Dubbed Diaspora Life, the new weekly show premiered on Saturday, September 7th on Standard Digital YouTube channel and Facebook page.

“This is a very unique concept of storytelling. Together with a Kenyan in the diaspora, we have curated hundreds of stories about Kenyans in the diaspora.”

“We want Kenyans to share their experiences with the rest of the world and Standard Digital has provided that platform,” said Carole Kimutai, the Managing Editor, Digital at Standard Group Plc.

In the show, Kenyans abroad will speak about various topics including how they live, food, careers, relationships, racism, investments, schooling, and many others.

The show will give Kenyans looking at relocating for whatever reasons, information on what to expect.

“Kenyans see others living abroad and assume it is all fun and games.
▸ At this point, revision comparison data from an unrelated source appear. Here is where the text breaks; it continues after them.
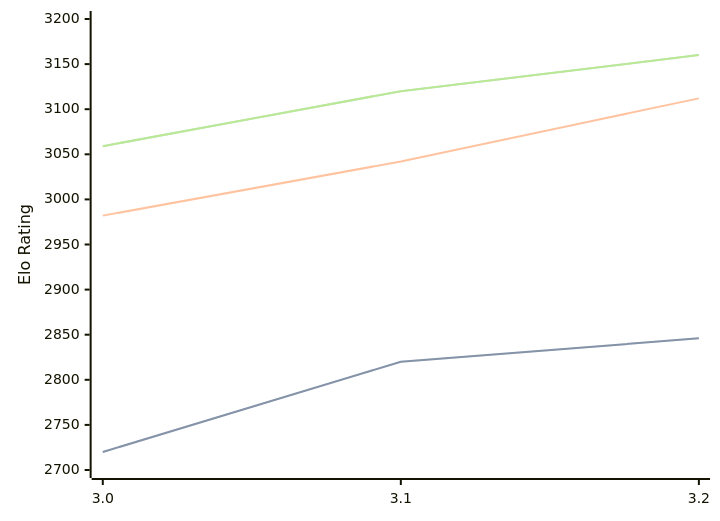
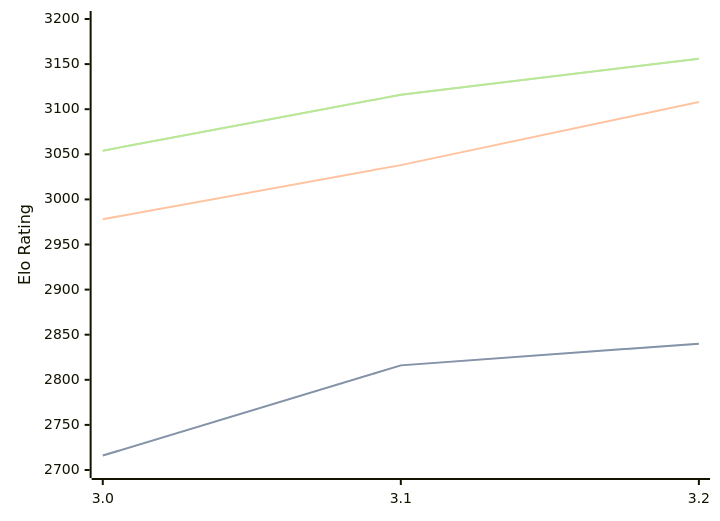
The first of 3 diagrams in engines/Vajolet2.md (computer-chess-index/cci), drawn with Mermaid before and after one commit. The commit also changed other lines of this file, not shown here.

Commit message:
Update CCI Ratings (ELO VLTC) - 2026-07-16

````diff
--- a/engines/Vajolet2.md
+++ b/engines/Vajolet2.md
@@ -41,11 +41,11 @@
 ```mermaid
 %%{init: {"theme":"base","themeVariables":{"seriesColors:['#a3a3a3','#222221','#faa371']}}}%%
 xychart-beta
   x-axis ["3.0", "3.1", "3.2"]
   y-axis "Elo Rating" 2700 --> 3200
-  line "STC (8.0+0.08s)" [2720, 2820, 2846]
-  line "STC (8.0+0.08s)" [2720, 2820, 2846]
-  line "LTC (60.0+0.60s)" [2982, 3042, 3112]
-  line "VLTC (2m24s+1.12s)" [3059, 3120, 3160]
-  line "VLTC (2m24s+1.12s)" [3059, 3120, 3160]
+  line "STC (8.0+0.08s)" [2716, 2816, 2840]
+  line "STC (8.0+0.08s)" [2716, 2816, 2840]
+  line "LTC (60.0+0.60s)" [2978, 3038, 3108]
+  line "VLTC (2m24s+1.12s)" [3054, 3116, 3156]
+  line "VLTC (2m24s+1.12s)" [3054, 3116, 3156]
 ```
````
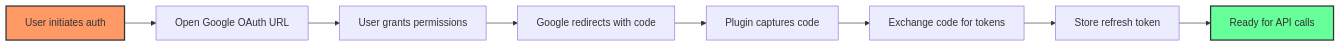
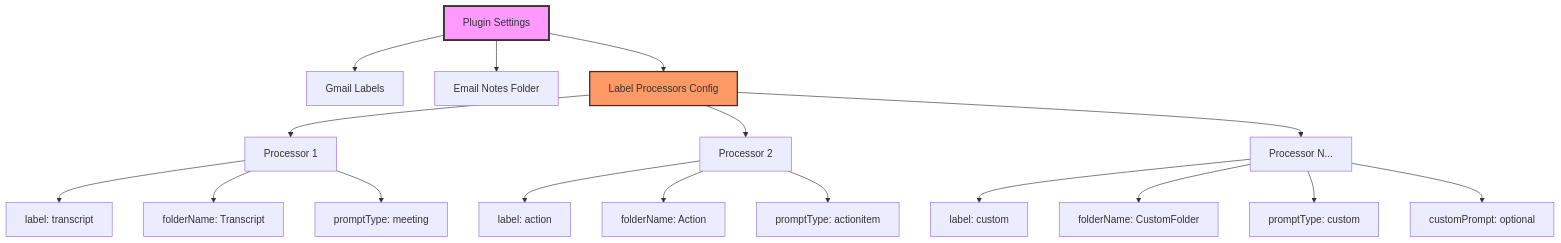
One commit to jimallen/TasksAgent changed the fourth of 7 diagrams in docs/system-architecture.md. Above: the diagram before and after it, drawn with Mermaid. The commit also changed other lines of this file and 14 other files, not shown here.

First line of the commit message:
feat: implement dynamic label processor architecture

````diff
--- a/docs/system-architecture.md
+++ b/docs/system-architecture.md
@@ -151,13 +216,26 @@
 ```mermaid
-graph LR
-    A[User initiates auth] --> B[Open Google OAuth URL]
-    B --> C[User grants permissions]
-    C --> D[Google redirects with code]
-    D --> E[Plugin captures code]
-    E --> F[Exchange code for tokens]
-    F --> G[Store refresh token]
-    G --> H[Ready for API calls]
+graph TD
+    A[Plugin Settings] --> B[Gmail Labels]
+    A --> C[Email Notes Folder]
+    A --> D[Label Processors Config]
 
-    style A fill:#f96,stroke:#333,stroke-width:2px
-    style H fill:#6f9,stroke:#333,stroke-width:2px
+    D --> E[Processor 1]
+    D --> F[Processor 2]
+    D --> G[Processor N...]
+
+    E --> H[label: transcript]
+    E --> I[folderName: Transcript]
+    E --> J[promptType: meeting]
+
+    F --> K[label: action]
+    F --> L[folderName: Action]
+    F --> M[promptType: actionitem]
+
+    G --> N[label: custom]
+    G --> O[folderName: CustomFolder]
+    G --> P[promptType: custom]
+    G --> Q[customPrompt: optional]
+
+    style A fill:#f9f,stroke:#333,stroke-width:3px
+    style D fill:#f96,stroke:#333,stroke-width:2px
 ```
````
I know the Central Bank of Kenya said for the 12 months leading to March 2019, Kenyans in the diaspora had remitted Sh 270 billion but I want to caution that the grass is not always greener on the other side,” says John Kamau, a Kenyan who has lived in the US for 10 years.

The show will be a 15-minute feature documentary of Kenyans talking about their daily lives, achievements, and struggles in the diaspora.

“The uniqueness of this show is how we will deal with the uncommon topics that are never highlighted or spoken about in public by Kenyans in the diaspora,” explains Kimutai.

Other topics to be discussed include domestic violence, pre-mature suicides, marrying foreigners, dropping out of school, doing odd jobs, lying to relatives back home, social issues like culture shock, how Kenyans cope with it and the concessions Kenyans make between foreign and Kenyan culture.

The show is hosted by Chris Wamalwa, a Kenyan journalist in the diaspora. “It is not easy making it abroad, we will focus on the journey so our audience can learn how to do it,” Wamalwa says.

“With the fast-rising digital landscape, online content is more accessible. Keeping tabs on your relatives or friends does not fully expose an individual to any other life expectation apart from the said individual’s,” adds Wamalwa.